Julia Jaskolska: Investors will benefit from ESG data, which shows the evolution of performance within their portfolio while highlighting risks and value creation opportunities. We believe aligning on a core, standardized set of metrics and mechanism for comparative reporting will significantly reduce the time and resources required to understand critical ESG metrics and complete requests for data, as well as provide insights into how an investment partner operates, invests, and adds value during their ownership period. Lastly, we believe it serves as a starting point to inform an investor’s overall ESG strategy.
Karishma Ahuja: Many portfolio companies are just getting started on which ESG reporting frameworks and metrics they should prioritize. This project provides founders and management teams with guidance on which ESG metrics to focus on as they quantify their performance for key stakeholders. The project could also lead to benefits such as cheaper cost of capital for companies through ESG-linked financings tied to this data. And for the first time, both investors and portfolio companies have the ability to benchmark against a more relevant and accurate set of peers, where previously many industry averages were oriented solely towards public companies.
“Over the long term, we believe the project will help companies get rewarded for improved ESG performance. Converging on common ESG metrics will highlight companies’ progress in a transparent, quantitative way.” – Julia Jaskolska, Lead, ESG & Co-Investments, CalPERS
What results can key stakeholders expect after the initiative is put into practice?
Meg: A really hot topic of conversation in the industry is greenwashing, which happens when companies or investors write their own report card. We believe the antidote to greenwashing is having a standard set of metrics to compare, which creates real industry accountability and benchmarking. As more stakeholders join this initiative and work together, we believe better and more useful data will be gathered to inform deeper research insights, and ultimately, drive greater progress on critical ESG issues.
“Data is the heart of this project. Standardized, longitudinal, ESG data.” – Greg Ruiz, Global Head of Private Equity, CalPERS
Julia: This project will provide general insights into the operational health of a company, informed by the context of their sector, stage, and relevant peers. We also believe this project will reduce the ESG reporting burden and allow investors to focus on driving value across their portfolio.
How can other investors get involved?

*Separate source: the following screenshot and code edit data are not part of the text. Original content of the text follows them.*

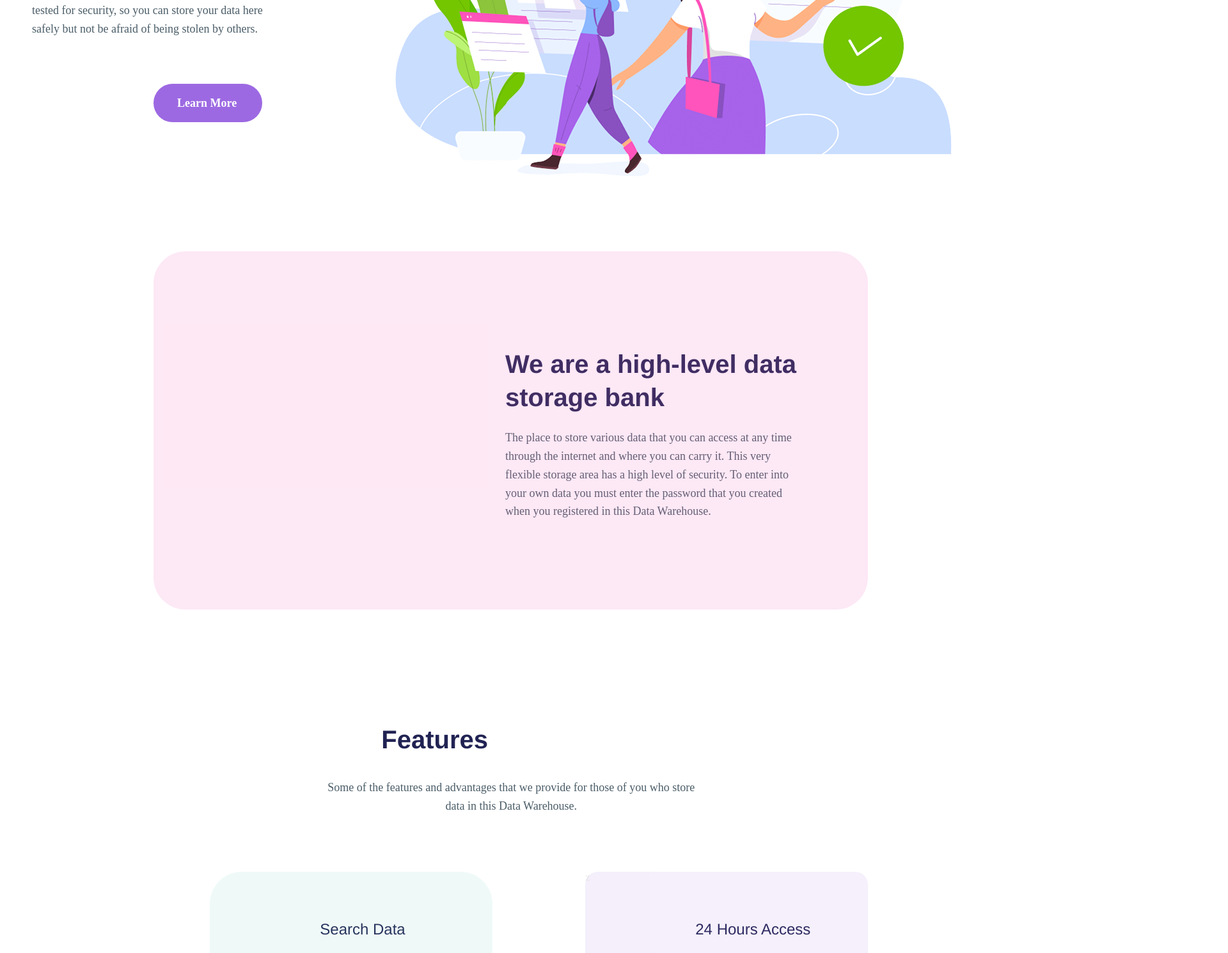
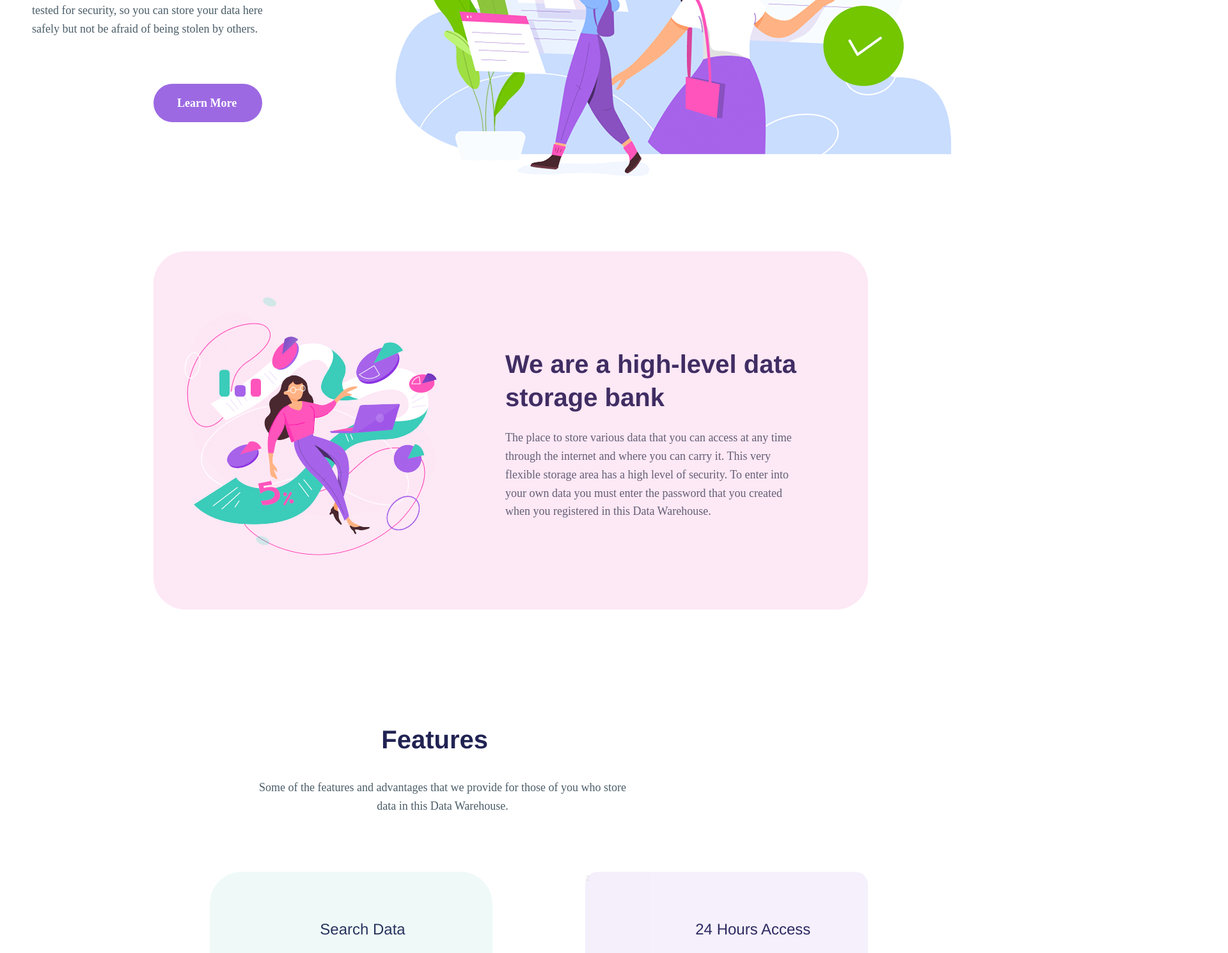
Before and after one commit to ShafeeRushdan/ClickUp, a website: page index.html in a window 1280 px wide. Shown: the part 510-2000 px from the top of the page at 64% size, 1920 px wide, since content can reach past the window. Drawn offline with Linux system fonts and the light colour scheme.

Commit message:
one pic added

```diff
--- a/index.html
+++ b/index.html
@@ -20,6 +20,7 @@
     <div class="rdbox"></div>
     <h1 class="requestdemo">Request Demo</h1>
 
+    <div class="graphlady"></div>
     <div class="card1">
         <h1 class="card1__title">Save your data storage here.</h1>
 
@@ -28,7 +29,6 @@
             tested for security, so you can store your data here
             safely but not be afraid of being stolen by others.</h1>
 
-        <div class="image1"></div>
             <div class="learnmore"></div>
             <h1 class="learnmorelbl">Learn More</h1>
         </div>
@@ -46,8 +46,8 @@
 
                 <div class="background">
 
-                <div class="image2"></div>
                 </div>
+                <div class="busybody"></div>
             </div>
 
 
--- a/styles.css
+++ b/styles.css
@@ -53,7 +53,7 @@ background: #9C69E2;
 opacity: 0.2;
 
 }
-div.image1 {
+div.graphlady {
    /* image1 1 */
 
 position: absolute;
@@ -63,21 +63,21 @@ left: 603px;
 top: 333px;
 background-image: url("graphlady.png");
 }
-div.image2 {
-    /* image2  */
+div.busybody {
+
 
 position: absolute;
-width: 477px;
-height: 504px;
-left: 251px;
-top: 935px;
+width: 3117px;
+height: 860px;
+left: -650px;
+top: 600.18px;
 
-background-image: url("image2.png");
+
+border-radius: 50px;
+background-image: url("busybody.png");
 
 }
 div.background {
-
-
 /* Rectangle 34 */
 
 position: absolute;
@@ -88,6 +88,8 @@ top: 903.18px;
 
 background: rgba(240, 99, 184, 0.15);
 border-radius: 50px;
+
+
 
 }
 div.searchbackground {
@@ -645,7 +647,7 @@ h1.content3 {
 position: absolute;
 width: 584px;
 height: 58px;
-left: 507.29px;
+left: 400px;
 top: 1715px;
 
 font-family: Avenir;
@@ -654,6 +656,8 @@ font-weight: 500;
 font-size: 18px;
 line-height: 160%;
 /* or 29px */
+display: flex;
+align-items: center;
 text-align: center;
 
 /* 1 */
```
Also changed, not shown: busybody.png (renamed from image2.png). Lines whose indentation alone changed are shown as unchanged.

Meg: This is a collaboration is open to any investor that wishes to join, and agrees to support the principles of the work. As mentioned earlier, we want to be as inclusive as possible. Industry stakeholders are encouraged to join this partnership of over 100 members to gather better, more informed ESG data, and in turn collectively drive greater progress on critical ESG issues. To learn more about this initiative and how to get involved, visit ilpa.org.
Julia: And there’s no cost to participate!
“Sustainability is critical to look at over time, and we believe we are accelerating the industry by gathering actual data to understand industry trends and any correlations between financial performance and ESG performance.” – Karishma Ahuja, ESG Associate, Carlyle
What’s next for the ESG Data Convergence Project?
Greg: We are beginning to aggregate data from 2021 and look forward to sharing our research insights.
Meg: We’re also exploring expanding the momentum we’ve seen for this project into other asset classes such as credit. Additionally, we’re determining how we can best include other stakeholders such as consultants and advisors, which have an important role in our ecosystem. Lastly, we are considering what ESG metrics should be explored for deeper analysis and potential addition to the core KPIs in our next round of reporting, such as metrics on climate, human rights, or material ESG factors by sector.